Chinese human rights activist Du Yangming commented on Gao’s case in a recent Epoch Times article, saying that according to Chinese law, after a verdict is handed down by a court, family members have the right to request visits to inmates. But in Gao’s case not only was this normal rule violated, it is also an unusually bizarre case, he said.

“During the past 20 months since Gao’s most recent forced disappearance, Chinese communist authorities were never able to provide any evidence proving that Gao is still alive,” Du said.

“They can’t find any reason to deny family visits, so they made up a story that there’s no visitation during the three-month [re]education period,” Du added.

Chinese human rights lawyer Jiang Tianyong told SOH that Shaya Prison is notorious for imprisoning political prisoners, and denying family visits is against the law.

Gao’s lawyer Mo Shaoping told SOH there is no way to confirm that Gao did not want to see his family. Lawyers in his firm have checked Chinese law and could not find any regulation about a so-called “three-month education period” for new inmates or no family visits, Mo said.

Calls to Authorities Unanswered
Gao’s wife says she has been making repeated calls to Shaya Prison, but no one answers the phone.

Geng said she also made a call to chief judge Bo Jun of the Beijing Intermediate People’s Court, asking for Gao’s verdict documents, but received no answer, making her even more worried about Gao’s life. 

Geng told Radio Free Asia she relied on her relatives in China to find out whether her husband is dead or not, but all her relatives are living in fear of the authorities. 

“When they answer my call, we cannot talk about where Gao is or how to find him. If we mentioned it, my family would be pressured [by the authorities] and either have their jobs suspended or be put under house arrest for a few days,” Geng said.
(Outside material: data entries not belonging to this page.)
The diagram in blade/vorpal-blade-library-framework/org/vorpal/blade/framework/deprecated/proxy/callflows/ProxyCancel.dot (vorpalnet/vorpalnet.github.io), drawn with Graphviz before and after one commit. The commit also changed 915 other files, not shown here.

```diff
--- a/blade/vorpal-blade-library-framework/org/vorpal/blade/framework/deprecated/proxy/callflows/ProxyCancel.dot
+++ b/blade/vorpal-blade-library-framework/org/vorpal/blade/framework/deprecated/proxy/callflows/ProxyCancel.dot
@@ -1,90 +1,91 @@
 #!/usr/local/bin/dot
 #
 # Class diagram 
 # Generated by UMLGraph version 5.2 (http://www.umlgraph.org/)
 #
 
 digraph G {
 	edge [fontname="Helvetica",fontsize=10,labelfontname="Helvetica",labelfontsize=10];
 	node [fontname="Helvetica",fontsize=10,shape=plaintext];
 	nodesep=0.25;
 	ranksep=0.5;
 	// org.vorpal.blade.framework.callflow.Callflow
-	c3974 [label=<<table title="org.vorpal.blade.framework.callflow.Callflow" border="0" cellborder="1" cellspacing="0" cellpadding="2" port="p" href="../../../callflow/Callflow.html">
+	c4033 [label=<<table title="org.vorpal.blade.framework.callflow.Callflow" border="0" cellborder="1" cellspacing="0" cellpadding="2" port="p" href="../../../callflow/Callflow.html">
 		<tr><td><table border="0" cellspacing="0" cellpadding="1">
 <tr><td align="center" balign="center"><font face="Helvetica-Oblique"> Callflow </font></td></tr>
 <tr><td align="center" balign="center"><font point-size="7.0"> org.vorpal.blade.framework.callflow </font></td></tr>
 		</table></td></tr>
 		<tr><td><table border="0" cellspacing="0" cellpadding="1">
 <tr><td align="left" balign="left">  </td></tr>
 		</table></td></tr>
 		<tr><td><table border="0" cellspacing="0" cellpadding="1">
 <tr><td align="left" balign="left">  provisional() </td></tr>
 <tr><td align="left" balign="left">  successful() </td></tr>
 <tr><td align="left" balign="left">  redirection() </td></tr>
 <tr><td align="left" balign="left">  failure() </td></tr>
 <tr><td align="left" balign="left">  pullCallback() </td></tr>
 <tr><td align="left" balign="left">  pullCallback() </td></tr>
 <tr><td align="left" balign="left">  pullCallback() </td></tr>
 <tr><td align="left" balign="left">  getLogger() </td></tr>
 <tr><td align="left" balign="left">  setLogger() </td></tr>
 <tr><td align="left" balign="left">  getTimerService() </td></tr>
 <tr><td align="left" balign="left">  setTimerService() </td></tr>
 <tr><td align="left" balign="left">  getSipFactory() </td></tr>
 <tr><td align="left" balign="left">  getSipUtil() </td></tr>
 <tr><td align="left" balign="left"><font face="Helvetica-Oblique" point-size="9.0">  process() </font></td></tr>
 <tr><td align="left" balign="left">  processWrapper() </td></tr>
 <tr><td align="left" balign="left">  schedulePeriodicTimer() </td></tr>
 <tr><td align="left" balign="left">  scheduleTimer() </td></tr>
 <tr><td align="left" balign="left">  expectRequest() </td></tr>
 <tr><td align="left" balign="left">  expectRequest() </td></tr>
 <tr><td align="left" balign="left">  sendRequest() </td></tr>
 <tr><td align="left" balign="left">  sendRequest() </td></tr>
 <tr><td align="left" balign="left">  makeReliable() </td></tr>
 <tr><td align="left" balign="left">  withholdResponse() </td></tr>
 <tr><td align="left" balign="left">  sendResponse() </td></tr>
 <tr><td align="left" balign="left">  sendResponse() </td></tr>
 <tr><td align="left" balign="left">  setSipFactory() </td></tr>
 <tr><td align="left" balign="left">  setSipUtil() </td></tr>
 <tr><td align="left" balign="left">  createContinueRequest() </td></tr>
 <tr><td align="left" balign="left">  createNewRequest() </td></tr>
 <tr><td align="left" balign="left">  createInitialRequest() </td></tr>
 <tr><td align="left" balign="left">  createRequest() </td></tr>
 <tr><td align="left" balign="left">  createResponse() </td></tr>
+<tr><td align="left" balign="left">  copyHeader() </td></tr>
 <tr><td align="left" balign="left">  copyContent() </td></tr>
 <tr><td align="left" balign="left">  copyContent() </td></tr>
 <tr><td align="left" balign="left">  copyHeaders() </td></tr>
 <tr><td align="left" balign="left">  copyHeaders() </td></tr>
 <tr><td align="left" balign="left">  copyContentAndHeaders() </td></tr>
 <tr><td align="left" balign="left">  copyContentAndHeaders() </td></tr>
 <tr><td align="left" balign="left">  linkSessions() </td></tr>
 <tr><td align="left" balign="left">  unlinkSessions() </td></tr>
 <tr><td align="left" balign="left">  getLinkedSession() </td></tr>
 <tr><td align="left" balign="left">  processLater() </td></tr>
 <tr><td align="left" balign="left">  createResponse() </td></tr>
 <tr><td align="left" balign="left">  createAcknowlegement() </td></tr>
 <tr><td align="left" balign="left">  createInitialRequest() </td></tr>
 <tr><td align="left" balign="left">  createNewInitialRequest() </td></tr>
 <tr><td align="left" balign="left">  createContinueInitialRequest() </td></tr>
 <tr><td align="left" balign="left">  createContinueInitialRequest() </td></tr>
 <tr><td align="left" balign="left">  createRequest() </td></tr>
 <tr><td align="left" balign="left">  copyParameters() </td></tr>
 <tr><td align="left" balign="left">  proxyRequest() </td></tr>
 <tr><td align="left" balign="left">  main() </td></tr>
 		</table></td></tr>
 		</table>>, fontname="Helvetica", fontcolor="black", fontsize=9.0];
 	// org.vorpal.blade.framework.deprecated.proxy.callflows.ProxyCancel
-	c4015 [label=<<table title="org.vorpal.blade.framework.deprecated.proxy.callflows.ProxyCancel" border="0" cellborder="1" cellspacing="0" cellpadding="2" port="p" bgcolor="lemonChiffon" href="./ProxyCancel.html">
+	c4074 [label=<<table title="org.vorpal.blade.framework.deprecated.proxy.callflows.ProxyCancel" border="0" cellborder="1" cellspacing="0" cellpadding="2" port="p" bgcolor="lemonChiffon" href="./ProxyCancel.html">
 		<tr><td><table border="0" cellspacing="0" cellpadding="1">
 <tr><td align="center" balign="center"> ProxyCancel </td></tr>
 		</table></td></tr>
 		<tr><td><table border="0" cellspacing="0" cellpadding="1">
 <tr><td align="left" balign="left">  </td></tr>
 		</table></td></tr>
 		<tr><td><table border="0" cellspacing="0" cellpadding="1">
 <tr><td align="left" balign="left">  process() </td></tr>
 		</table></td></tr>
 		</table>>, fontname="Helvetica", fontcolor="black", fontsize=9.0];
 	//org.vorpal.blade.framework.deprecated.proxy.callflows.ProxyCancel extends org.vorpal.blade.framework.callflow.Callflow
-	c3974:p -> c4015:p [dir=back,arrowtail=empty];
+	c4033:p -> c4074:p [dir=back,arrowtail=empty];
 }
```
Gao’s wife and two children fled China on a daring escape in February of 2009 and are now living in the U.S. Although the years of torment have taken a toll on the family, Geng told NTD, “Our whole family is determined to see Gao–alive or dead.”